Without the images, set down each entry exactly.

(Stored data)
#####

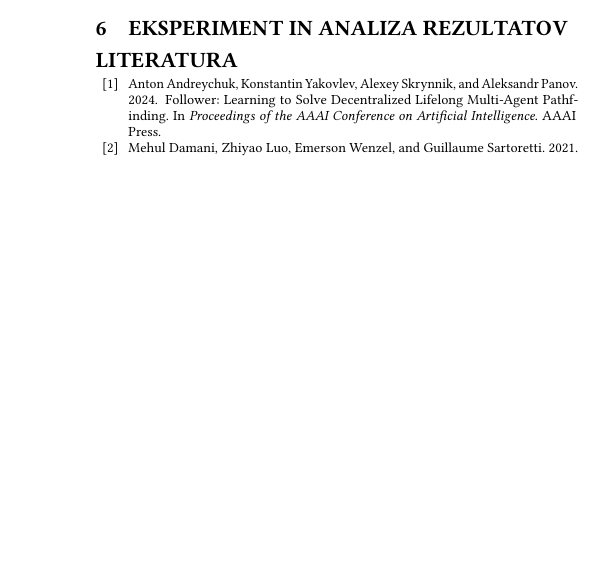
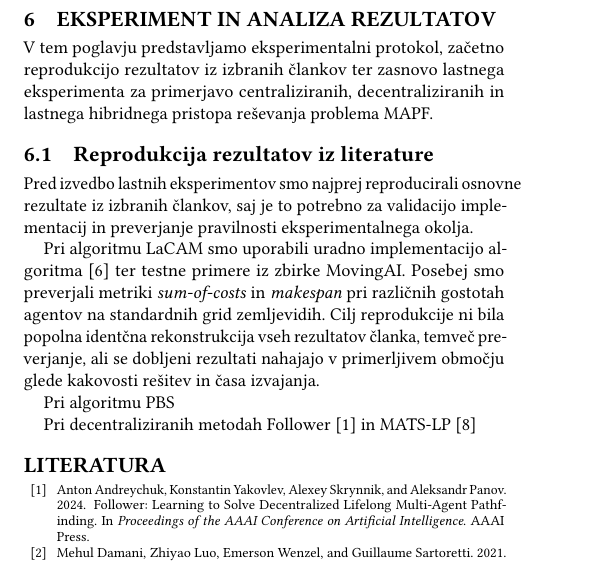
Before and after one commit to Asos75/MultiAgent, a LaTeX paper (latex/scores-predloga.tex): part of one column of page 5 of 5, cut so that both start at the same text, the shorter picture padded with empty space. Compiled offline with pdfLaTeX.

Commit message:
Started Experiment chapter

```diff
--- a/latex/scores-predloga.tex
+++ b/latex/scores-predloga.tex
@@ -614,6 +621,31 @@ Primerjavo bomo izvedli na dveh ravneh:
 
 \section{Eksperiment in analiza rezultatov}
 
+V tem poglavju predstavljamo eksperimentalni protokol, začetno reprodukcijo
+rezultatov iz izbranih člankov ter zasnovo lastnega eksperimenta za primerjavo
+centraliziranih, decentraliziranih in lastnega hibridnega pristopa reševanja problema MAPF.
+
+\subsection{Reprodukcija rezultatov iz literature}
+
+Pred izvedbo lastnih eksperimentov smo najprej reproducirali osnovne rezultate iz izbranih
+člankov, saj je to potrebno za validacijo implementacij in preverjanje pravilnosti
+eksperimentalnega okolja.
+
+Pri algoritmu LaCAM smo uporabili uradno implementacijo algoritma~\cite{okumura2023lacam}
+ter testne primere iz zbirke MovingAI. Posebej smo preverjali metriki \textit{sum-of-costs}
+in \textit{makespan} pri različnih gostotah agentov na standardnih grid zemljevidih. Cilj
+reprodukcije ni bila popolna identčna rekonstrukcija vseh rezultatov članka, temveč preverjanje,
+ali se dobljeni rezultati nahajajo v primerljivem območju glede kakovosti rešitev in časa izvajanja.
+
+Pri algoritmu PBS  % Nadaljuj tukaj za pbs
+
+Pri decentraliziranih metodah Follower~\cite{andreychuk2024follower} in MATS-LP~\cite{skrynnik2024mcts}
+% Nadaljuj tukaj na Follower in MATS-LP
+
+
+
+
+
 \bibliographystyle{ACM-Reference-Format}
 \bibliography{bibliografija}
 
```
Also changed, not shown: latex/scores-predloga.pdf, latex/slike/Adapter.png (added), latex/scores-predloga.tex (9 more changed lines).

#####

◆ **Written response**
Before and after one commit to Asos75/MultiAgent, a LaTeX paper (latex/scores-predloga.tex): part of one column of page 5 of 5, cut so that both start at the same text, the shorter picture padded with empty space. Compiled offline with pdfLaTeX.

Commit message:
Started Experiment chapter

```diff
--- a/latex/scores-predloga.tex
+++ b/latex/scores-predloga.tex
@@ -614,6 +621,31 @@ Primerjavo bomo izvedli na dveh ravneh:
 
 \section{Eksperiment in analiza rezultatov}
 
+V tem poglavju predstavljamo eksperimentalni protokol, začetno reprodukcijo
+rezultatov iz izbranih člankov ter zasnovo lastnega eksperimenta za primerjavo
+centraliziranih, decentraliziranih in lastnega hibridnega pristopa reševanja problema MAPF.
+
+\subsection{Reprodukcija rezultatov iz literature}
+
+Pred izvedbo lastnih eksperimentov smo najprej reproducirali osnovne rezultate iz izbranih
+člankov, saj je to potrebno za validacijo implementacij in preverjanje pravilnosti
+eksperimentalnega okolja.
+
+Pri algoritmu LaCAM smo uporabili uradno implementacijo algoritma~\cite{okumura2023lacam}
+ter testne primere iz zbirke MovingAI. Posebej smo preverjali metriki \textit{sum-of-costs}
+in \textit{makespan} pri različnih gostotah agentov na standardnih grid zemljevidih. Cilj
+reprodukcije ni bila popolna identčna rekonstrukcija vseh rezultatov članka, temveč preverjanje,
+ali se dobljeni rezultati nahajajo v primerljivem območju glede kakovosti rešitev in časa izvajanja.
+
+Pri algoritmu PBS  % Nadaljuj tukaj za pbs
+
+Pri decentraliziranih metodah Follower~\cite{andreychuk2024follower} in MATS-LP~\cite{skrynnik2024mcts}
+% Nadaljuj tukaj na Follower in MATS-LP
+
+
+
+
+
 \bibliographystyle{ACM-Reference-Format}
 \bibliography{bibliografija}
 
```
Also changed, not shown: latex/scores-predloga.pdf, latex/slike/Adapter.png (added), latex/scores-predloga.tex (9 more changed lines).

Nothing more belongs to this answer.